+++ Material provided

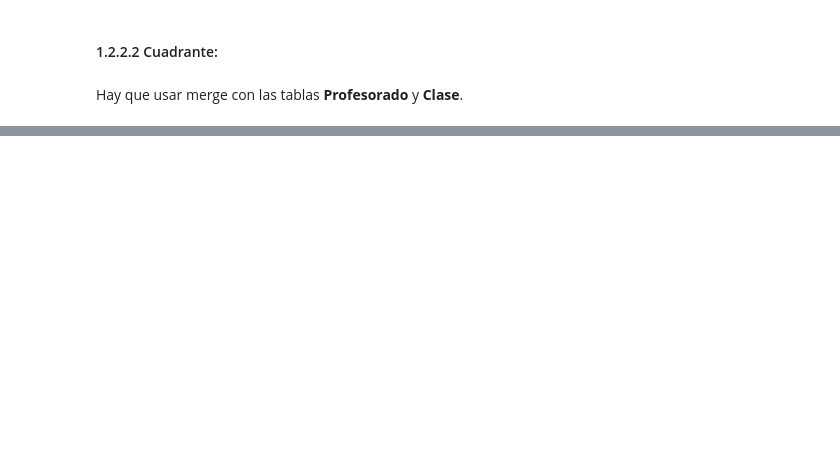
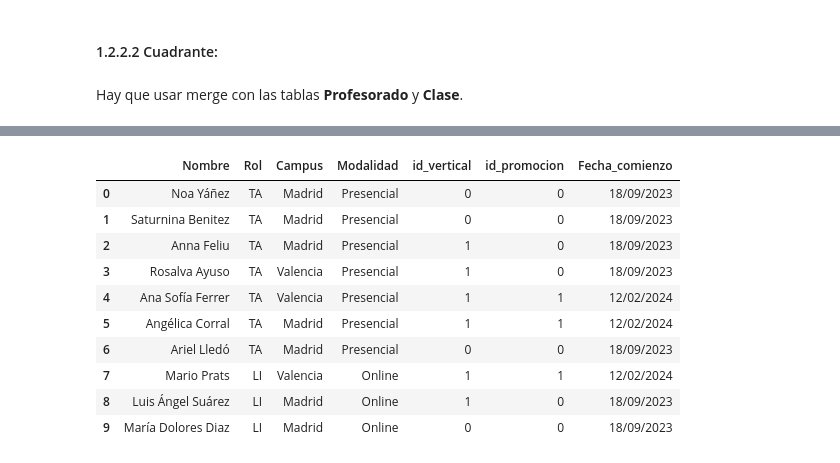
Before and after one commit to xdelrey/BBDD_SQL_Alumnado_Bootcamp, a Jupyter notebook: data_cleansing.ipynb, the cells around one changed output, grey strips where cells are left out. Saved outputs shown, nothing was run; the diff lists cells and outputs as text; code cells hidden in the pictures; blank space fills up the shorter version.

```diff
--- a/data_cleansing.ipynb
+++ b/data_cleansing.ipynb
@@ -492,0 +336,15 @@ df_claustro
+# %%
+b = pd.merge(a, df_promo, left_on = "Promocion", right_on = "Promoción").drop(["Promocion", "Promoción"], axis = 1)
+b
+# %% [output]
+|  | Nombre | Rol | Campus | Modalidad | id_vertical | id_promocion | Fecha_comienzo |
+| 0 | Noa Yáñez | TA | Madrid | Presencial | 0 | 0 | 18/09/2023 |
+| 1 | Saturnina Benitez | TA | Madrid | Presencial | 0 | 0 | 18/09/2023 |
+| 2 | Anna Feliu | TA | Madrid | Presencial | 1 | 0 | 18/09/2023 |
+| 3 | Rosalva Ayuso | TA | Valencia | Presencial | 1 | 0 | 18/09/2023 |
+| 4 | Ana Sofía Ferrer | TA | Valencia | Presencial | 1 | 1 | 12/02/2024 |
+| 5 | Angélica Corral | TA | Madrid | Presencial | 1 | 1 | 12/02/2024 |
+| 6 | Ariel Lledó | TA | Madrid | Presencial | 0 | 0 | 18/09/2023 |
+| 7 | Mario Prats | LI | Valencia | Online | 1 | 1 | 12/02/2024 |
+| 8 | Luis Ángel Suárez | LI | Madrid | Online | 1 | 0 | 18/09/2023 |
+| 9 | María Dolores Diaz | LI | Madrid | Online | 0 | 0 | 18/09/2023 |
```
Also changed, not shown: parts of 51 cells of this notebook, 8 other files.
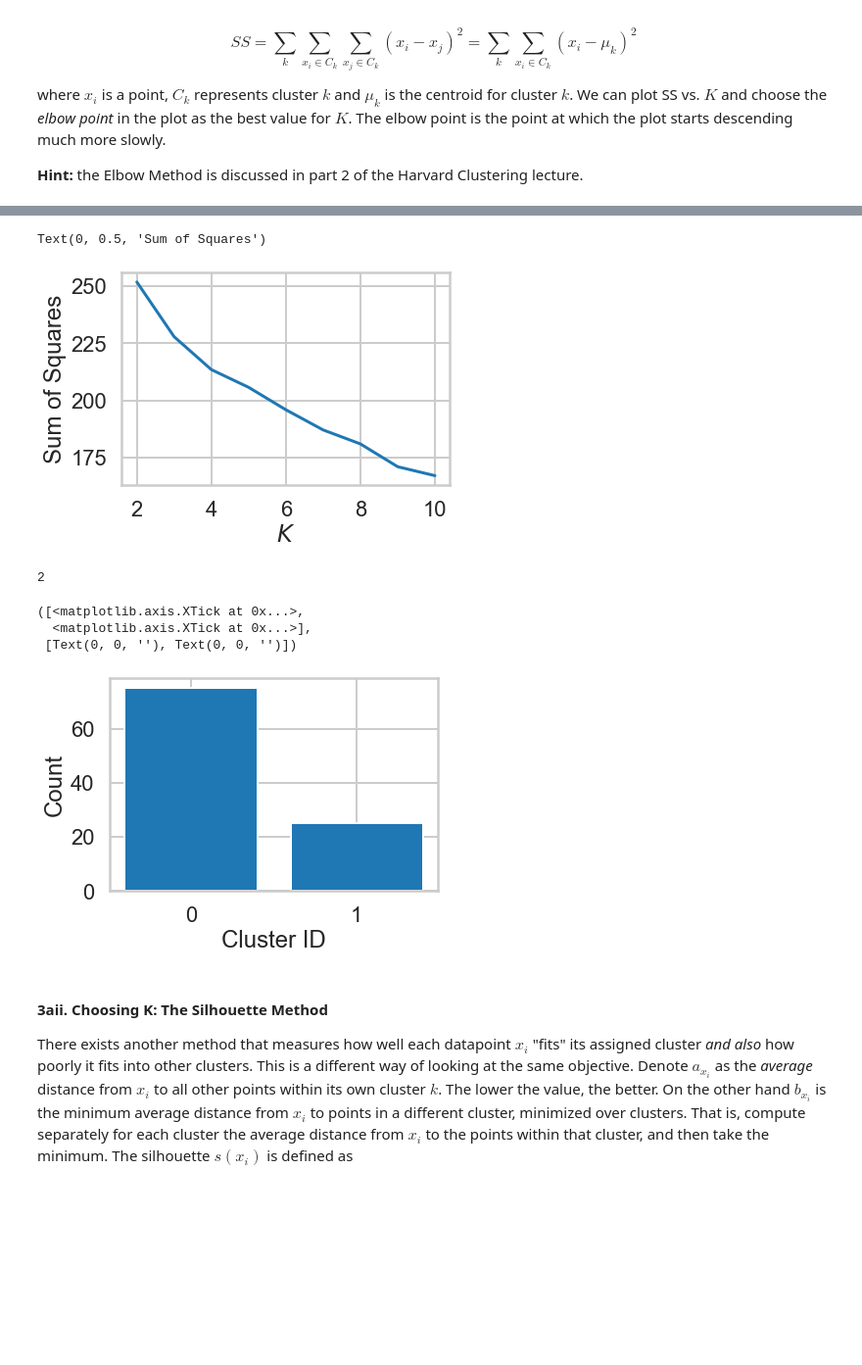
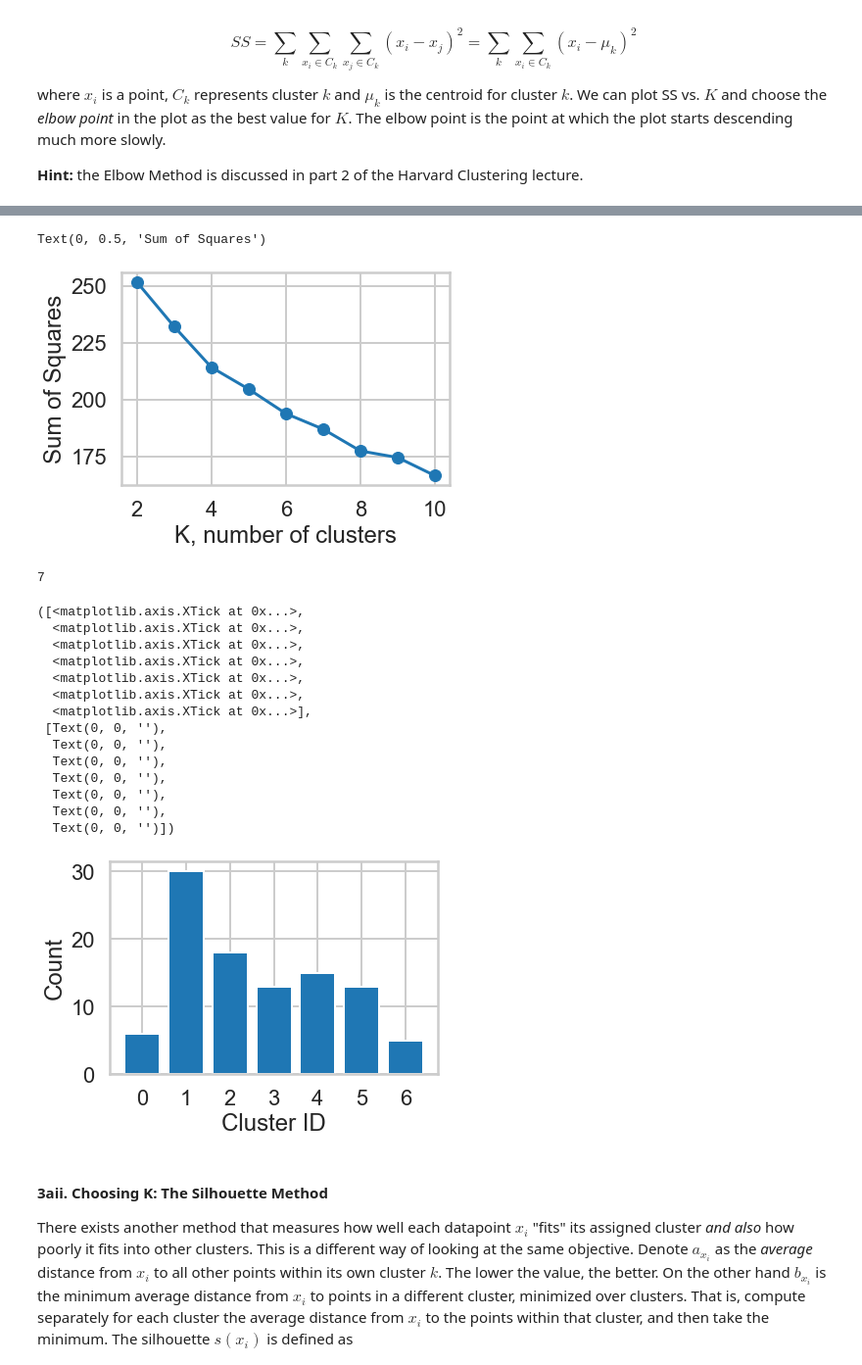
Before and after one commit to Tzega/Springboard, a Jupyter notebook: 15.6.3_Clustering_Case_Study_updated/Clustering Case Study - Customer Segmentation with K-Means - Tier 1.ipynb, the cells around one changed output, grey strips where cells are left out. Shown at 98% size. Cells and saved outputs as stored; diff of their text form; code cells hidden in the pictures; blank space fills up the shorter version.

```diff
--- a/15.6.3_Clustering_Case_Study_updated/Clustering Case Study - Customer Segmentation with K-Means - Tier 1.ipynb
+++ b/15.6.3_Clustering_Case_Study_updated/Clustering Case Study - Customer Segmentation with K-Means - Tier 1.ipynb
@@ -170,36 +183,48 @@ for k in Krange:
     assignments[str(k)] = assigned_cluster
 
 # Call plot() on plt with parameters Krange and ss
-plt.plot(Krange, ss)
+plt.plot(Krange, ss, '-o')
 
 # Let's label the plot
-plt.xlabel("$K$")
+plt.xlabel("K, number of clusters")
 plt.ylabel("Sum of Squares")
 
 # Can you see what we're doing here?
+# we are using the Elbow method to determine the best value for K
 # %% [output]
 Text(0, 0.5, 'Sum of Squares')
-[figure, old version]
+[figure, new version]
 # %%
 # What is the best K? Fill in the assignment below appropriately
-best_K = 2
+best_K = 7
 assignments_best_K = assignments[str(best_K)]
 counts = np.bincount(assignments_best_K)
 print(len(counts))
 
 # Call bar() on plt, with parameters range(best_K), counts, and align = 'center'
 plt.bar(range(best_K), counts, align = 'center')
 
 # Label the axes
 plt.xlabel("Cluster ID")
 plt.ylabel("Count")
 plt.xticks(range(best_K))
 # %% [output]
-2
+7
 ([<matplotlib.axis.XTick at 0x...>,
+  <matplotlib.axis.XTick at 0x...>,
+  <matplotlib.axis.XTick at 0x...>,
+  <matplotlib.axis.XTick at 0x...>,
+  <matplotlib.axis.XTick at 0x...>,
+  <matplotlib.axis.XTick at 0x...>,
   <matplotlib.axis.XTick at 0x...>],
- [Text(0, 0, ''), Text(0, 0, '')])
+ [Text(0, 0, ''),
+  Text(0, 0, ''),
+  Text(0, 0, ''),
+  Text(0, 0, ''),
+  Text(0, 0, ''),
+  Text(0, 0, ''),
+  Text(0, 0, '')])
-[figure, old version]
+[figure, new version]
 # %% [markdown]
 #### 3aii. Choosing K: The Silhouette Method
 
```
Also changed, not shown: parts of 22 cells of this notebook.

++++++

▸ To do: What are the lines of the data above that include the string "Study"? Copy them.

▸ Answer to this task:
Before and after one commit to Tzega/Springboard, a Jupyter notebook: 15.6.3_Clustering_Case_Study_updated/Clustering Case Study - Customer Segmentation with K-Means - Tier 1.ipynb, the cells around one changed output, grey strips where cells are left out. Shown at 98% size. Cells and saved outputs as stored; diff of their text form; code cells hidden in the pictures; blank space fills up the shorter version.
--- a/15.6.3_Clustering_Case_Study_updated/Clustering Case Study - Customer Segmentation with K-Means - Tier 1.ipynb
+++ b/15.6.3_Clustering_Case_Study_updated/Clustering Case Study - Customer Segmentation with K-Means - Tier 1.ipynb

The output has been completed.